Latest news: 2017

Finland hopes to make meteorology a part of Arctic Council activities

28.8.2017 8:29

Arctic Science Networking Workshop will be held at the Finnish Meteorological Institute in late August and early September with the aim of promoting meteorological cooperation within the Arctic region.

Finland's Chairmanship period in the Arctic Council began in May. Meteorological cooperation is one of the important themes of the Finnish Chairmanship period. In connection with this theme the international FMI Arctic Science Networking Workshop will be held at the Finnish Meteorological Institute in late August and early September with the aim of promoting meteorological cooperation within the Arctic region. "Chairmanship of the Arctic Council offers an excellent opportunity to build networks and structures based on permanent international cooperation for the monitoring of the Arctic regions", says Juhani Damski, Director-General of the Finnish Meteorological Institute.  

"Preparation for the changing conditions of the Arctic Regions requires better understanding of weather, climate, ice, and sea conditions, and the long-term monitoring of the region", says Johanna Ekman of the Finnish Meteorological Institute. One of the important goals of the workshop is to ascertain the readiness that the members of the Arctic Council have for launching the operations of the Arctic Regional Climate Center, which has been under development at the World Meteorological Association for a long time, already this year. The Arctic Regional Climate Center (Arctic RCC) is a centre with whose help all countries of the Arctic region will gather observational data from the region into one place. The Center would comprise the Nordic, Eurasian, and North American subsections (node), and the whole formed from these parts would be led by the Norwegian Meteorological Institute.

In addition, there will be discussions at the workshop on questions such as the possibilities of drafting a common plan of action of the meteorological institutes of all of the Arctic countries. Players in the field can clearly see that meteorology would need to be made a permanent part of the activities of the Arctic Council, because climate change is faster in the north than anywhere else. With the onset of climate change, tourism, fishing, the use of natural resources, and maritime traffic in the Arctic areas will increase, which will boost demand for monitoring of the Arctic environment and related service activities. An aim of the Finnish Chairmanship is the deepening of meteorological cooperation among the Arctic countries so that it can become a permanent part of the activities of the Arctic Council.

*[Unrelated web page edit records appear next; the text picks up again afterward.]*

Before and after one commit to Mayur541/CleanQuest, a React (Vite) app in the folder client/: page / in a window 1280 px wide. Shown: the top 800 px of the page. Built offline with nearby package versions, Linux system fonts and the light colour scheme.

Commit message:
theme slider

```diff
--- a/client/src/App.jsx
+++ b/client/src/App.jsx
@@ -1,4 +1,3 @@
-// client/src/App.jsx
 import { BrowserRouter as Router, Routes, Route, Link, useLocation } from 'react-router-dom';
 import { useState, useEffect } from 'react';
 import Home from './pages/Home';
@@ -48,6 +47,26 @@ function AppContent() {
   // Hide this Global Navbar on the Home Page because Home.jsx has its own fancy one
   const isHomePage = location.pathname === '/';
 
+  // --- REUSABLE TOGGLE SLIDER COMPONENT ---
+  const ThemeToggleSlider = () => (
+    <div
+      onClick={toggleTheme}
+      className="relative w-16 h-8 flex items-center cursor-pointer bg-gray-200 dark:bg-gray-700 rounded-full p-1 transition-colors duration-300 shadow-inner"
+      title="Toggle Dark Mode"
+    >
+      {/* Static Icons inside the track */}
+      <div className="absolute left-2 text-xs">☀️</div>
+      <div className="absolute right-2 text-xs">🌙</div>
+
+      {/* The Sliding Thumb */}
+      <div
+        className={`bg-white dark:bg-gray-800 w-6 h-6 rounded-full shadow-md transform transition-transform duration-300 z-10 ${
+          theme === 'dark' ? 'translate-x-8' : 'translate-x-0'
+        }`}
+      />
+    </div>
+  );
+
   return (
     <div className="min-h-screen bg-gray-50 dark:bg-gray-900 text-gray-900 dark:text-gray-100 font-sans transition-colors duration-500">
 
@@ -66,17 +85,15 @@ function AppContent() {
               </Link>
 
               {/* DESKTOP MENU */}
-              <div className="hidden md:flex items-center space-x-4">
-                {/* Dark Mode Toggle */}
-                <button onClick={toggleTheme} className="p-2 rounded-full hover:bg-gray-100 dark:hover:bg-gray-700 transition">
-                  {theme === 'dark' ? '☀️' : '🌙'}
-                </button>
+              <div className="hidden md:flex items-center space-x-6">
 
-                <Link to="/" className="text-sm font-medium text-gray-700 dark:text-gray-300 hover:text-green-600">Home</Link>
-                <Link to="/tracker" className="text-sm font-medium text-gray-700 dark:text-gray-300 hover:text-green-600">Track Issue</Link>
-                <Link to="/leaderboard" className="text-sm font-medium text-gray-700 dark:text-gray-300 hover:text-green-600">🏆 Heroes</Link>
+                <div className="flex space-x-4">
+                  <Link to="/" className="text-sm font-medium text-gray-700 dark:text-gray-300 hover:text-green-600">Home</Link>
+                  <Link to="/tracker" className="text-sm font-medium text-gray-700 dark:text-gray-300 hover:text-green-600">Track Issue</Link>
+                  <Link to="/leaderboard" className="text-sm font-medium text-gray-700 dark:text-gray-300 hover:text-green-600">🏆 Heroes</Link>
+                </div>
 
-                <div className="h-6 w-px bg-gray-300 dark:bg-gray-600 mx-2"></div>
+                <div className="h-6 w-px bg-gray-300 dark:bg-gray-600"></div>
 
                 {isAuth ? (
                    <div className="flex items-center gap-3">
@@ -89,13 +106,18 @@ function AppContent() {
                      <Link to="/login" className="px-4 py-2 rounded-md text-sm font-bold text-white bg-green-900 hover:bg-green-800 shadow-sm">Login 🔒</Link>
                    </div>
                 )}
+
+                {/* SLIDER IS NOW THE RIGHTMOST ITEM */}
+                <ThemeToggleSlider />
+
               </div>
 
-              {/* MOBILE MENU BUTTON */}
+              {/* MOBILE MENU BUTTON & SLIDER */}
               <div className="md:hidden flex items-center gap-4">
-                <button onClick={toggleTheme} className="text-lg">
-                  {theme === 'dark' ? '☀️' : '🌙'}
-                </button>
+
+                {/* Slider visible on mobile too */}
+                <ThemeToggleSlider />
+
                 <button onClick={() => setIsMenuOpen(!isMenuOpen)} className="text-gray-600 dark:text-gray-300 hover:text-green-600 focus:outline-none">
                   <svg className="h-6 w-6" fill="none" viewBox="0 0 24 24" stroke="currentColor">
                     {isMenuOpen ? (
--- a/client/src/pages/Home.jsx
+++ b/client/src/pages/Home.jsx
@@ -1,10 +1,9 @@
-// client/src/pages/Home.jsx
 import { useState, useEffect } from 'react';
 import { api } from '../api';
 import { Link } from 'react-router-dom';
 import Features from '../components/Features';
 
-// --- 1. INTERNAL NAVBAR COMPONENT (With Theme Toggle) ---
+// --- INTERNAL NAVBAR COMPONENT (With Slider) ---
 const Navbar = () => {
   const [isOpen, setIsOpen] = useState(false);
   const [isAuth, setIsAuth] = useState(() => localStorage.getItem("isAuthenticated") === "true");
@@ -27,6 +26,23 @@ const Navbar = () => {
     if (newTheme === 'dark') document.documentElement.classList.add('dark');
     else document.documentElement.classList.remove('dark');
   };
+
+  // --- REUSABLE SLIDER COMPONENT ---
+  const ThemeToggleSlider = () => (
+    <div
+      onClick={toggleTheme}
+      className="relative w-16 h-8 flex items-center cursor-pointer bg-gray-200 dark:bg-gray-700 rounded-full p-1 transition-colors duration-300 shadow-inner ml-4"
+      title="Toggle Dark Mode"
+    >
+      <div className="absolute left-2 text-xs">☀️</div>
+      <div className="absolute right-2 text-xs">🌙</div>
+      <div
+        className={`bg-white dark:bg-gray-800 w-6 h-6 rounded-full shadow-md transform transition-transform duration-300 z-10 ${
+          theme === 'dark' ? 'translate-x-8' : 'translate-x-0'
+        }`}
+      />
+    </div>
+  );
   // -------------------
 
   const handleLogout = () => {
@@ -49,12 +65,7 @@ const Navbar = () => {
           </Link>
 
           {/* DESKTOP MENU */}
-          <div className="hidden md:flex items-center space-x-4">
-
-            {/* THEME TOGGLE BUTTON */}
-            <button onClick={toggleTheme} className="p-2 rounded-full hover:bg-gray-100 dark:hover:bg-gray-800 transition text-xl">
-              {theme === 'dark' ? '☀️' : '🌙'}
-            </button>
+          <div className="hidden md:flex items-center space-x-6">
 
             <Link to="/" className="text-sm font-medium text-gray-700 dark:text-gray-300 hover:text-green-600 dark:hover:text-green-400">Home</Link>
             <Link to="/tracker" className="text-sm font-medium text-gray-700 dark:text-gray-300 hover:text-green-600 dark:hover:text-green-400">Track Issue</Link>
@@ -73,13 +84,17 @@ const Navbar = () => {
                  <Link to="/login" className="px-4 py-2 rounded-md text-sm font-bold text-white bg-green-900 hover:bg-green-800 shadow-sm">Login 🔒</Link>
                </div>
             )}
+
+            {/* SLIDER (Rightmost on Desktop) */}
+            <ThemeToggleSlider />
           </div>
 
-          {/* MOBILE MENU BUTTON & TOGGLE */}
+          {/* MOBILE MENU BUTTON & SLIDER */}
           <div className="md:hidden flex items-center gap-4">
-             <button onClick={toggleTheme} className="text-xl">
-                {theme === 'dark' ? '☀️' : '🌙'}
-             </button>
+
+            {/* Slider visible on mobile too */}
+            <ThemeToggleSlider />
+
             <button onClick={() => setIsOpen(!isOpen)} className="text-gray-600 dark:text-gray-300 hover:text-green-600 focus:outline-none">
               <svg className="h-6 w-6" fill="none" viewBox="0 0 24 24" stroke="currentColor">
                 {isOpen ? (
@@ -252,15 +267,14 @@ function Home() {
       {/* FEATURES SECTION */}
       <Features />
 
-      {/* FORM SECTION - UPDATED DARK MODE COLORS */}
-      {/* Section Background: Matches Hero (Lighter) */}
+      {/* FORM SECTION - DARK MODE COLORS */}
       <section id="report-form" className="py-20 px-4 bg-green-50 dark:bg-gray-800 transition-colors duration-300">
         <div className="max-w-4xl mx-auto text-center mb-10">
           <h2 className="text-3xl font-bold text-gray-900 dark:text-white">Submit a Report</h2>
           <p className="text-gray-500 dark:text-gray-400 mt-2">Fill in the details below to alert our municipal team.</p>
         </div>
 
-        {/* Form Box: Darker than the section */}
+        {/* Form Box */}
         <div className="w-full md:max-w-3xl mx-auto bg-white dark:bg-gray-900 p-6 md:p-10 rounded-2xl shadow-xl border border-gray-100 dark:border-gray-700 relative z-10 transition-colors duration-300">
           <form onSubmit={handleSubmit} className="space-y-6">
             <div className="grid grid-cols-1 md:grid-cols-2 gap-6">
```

More information:

Program: http://en.ilmatieteenlaitos.fi/asnw

Live-streaming 30.8,: https://www.apogee.fi/fmi/20170830/